**Your objective**
Find the word "None" in the listing below. Copy every line that has it.
*** Begin section ***
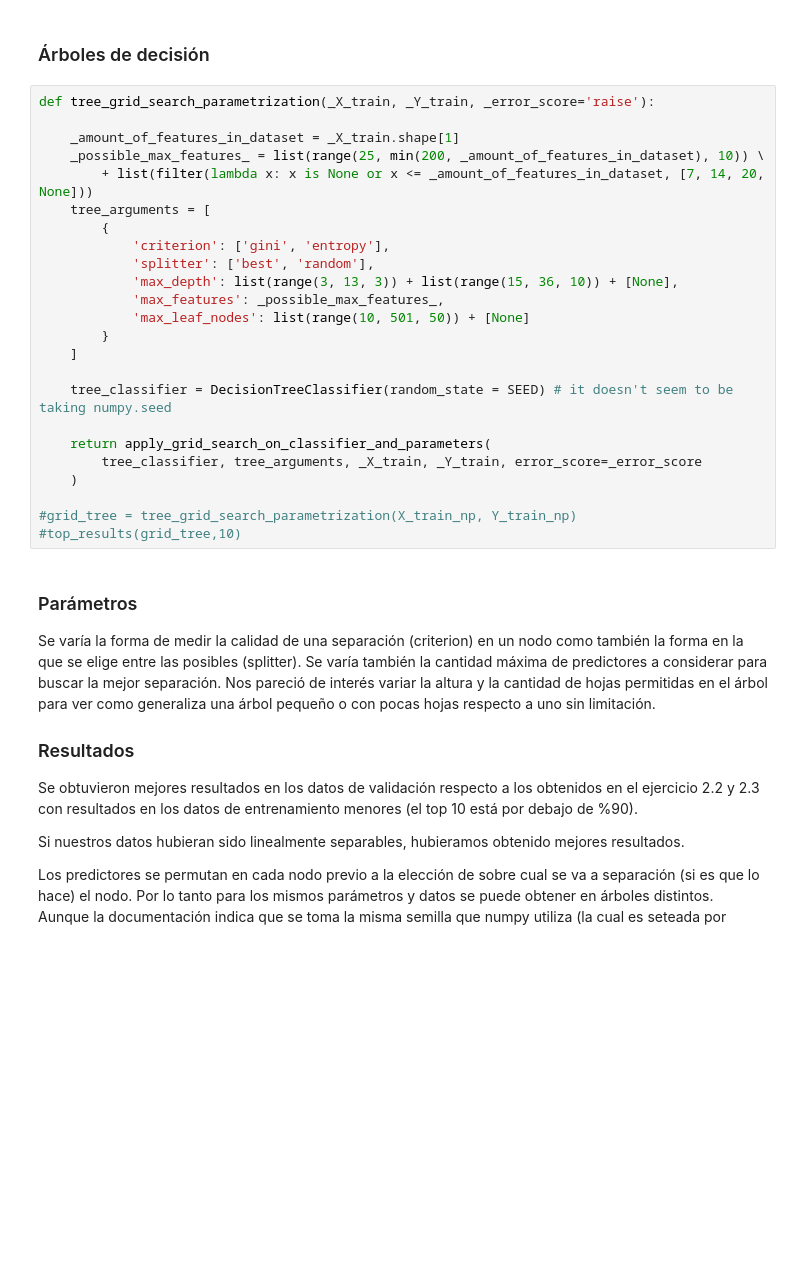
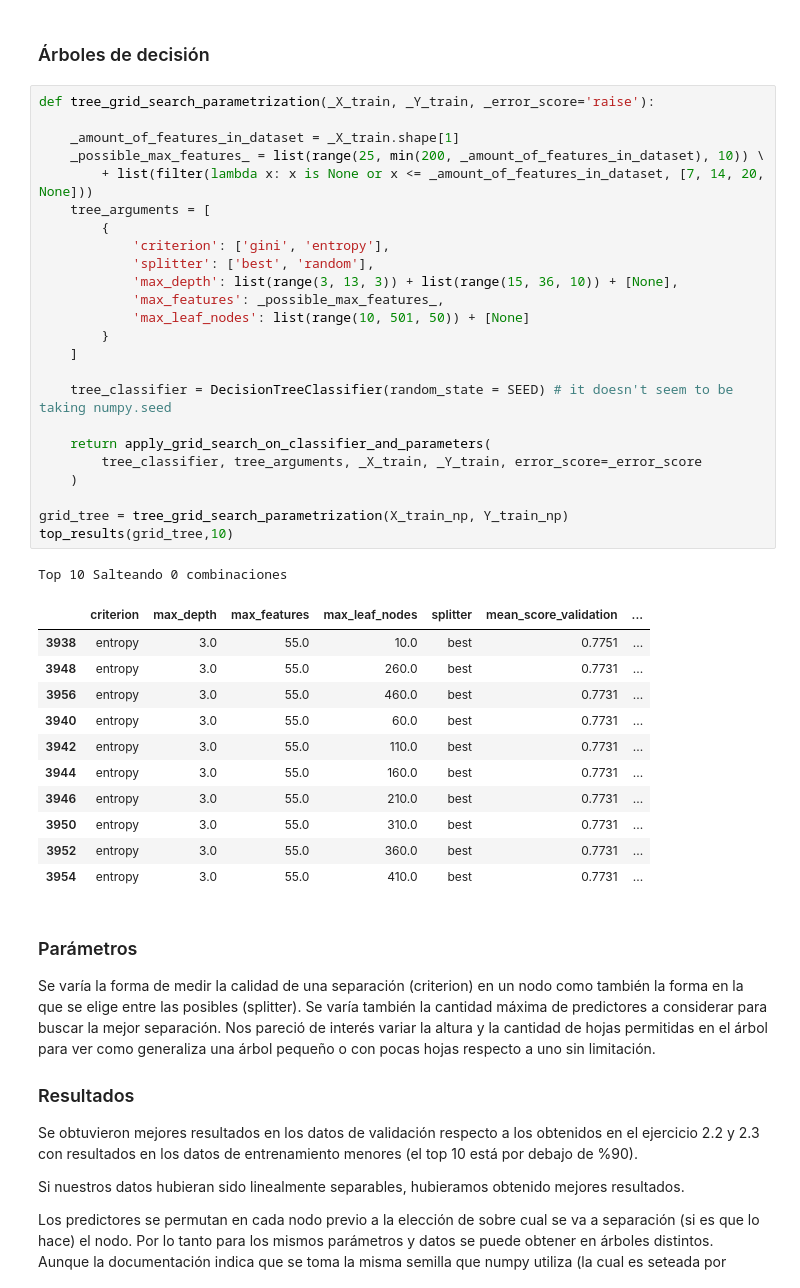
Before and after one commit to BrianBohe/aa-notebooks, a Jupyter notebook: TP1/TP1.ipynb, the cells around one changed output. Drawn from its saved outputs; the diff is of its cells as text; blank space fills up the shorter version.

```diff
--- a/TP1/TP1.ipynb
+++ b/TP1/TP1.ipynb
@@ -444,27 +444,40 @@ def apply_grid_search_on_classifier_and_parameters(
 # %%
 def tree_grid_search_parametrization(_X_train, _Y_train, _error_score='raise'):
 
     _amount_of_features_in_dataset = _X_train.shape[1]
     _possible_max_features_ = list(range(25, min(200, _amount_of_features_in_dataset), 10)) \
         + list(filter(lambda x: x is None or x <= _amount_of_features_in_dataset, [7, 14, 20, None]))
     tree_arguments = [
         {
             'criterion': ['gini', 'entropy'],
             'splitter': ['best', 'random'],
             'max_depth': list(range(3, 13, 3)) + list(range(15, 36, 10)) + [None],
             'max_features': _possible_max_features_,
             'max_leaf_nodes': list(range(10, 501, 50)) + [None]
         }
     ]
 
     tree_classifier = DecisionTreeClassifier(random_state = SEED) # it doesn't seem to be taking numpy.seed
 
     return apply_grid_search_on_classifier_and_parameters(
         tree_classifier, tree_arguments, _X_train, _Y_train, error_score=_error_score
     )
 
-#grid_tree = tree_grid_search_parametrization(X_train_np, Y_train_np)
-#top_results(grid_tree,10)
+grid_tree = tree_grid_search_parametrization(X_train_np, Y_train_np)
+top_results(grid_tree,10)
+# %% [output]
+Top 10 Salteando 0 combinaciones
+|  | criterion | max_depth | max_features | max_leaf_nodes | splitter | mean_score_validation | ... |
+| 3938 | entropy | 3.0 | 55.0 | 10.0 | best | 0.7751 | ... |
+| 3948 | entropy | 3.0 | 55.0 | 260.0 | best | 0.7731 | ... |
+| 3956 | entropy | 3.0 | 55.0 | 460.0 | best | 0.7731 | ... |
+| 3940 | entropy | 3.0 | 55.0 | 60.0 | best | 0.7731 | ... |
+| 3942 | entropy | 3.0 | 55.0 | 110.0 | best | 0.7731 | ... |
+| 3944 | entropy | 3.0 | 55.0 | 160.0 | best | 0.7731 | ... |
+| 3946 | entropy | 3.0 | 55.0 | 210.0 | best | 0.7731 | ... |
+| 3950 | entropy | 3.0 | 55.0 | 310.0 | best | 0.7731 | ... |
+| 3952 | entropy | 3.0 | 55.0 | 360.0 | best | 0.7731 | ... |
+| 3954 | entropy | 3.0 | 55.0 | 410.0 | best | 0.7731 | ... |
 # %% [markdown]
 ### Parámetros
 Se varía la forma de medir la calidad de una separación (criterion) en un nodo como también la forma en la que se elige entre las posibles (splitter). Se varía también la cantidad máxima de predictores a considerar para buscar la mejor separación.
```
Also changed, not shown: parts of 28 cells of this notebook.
*** End section ***
**Result for this task**
         + list(filter(lambda x: x is None or x <= _amount_of_features_in_dataset, [7, 14, 20, None]))
             'max_depth': list(range(3, 13, 3)) + list(range(15, 36, 10)) + [None],
             'max_leaf_nodes': list(range(10, 501, 50)) + [None]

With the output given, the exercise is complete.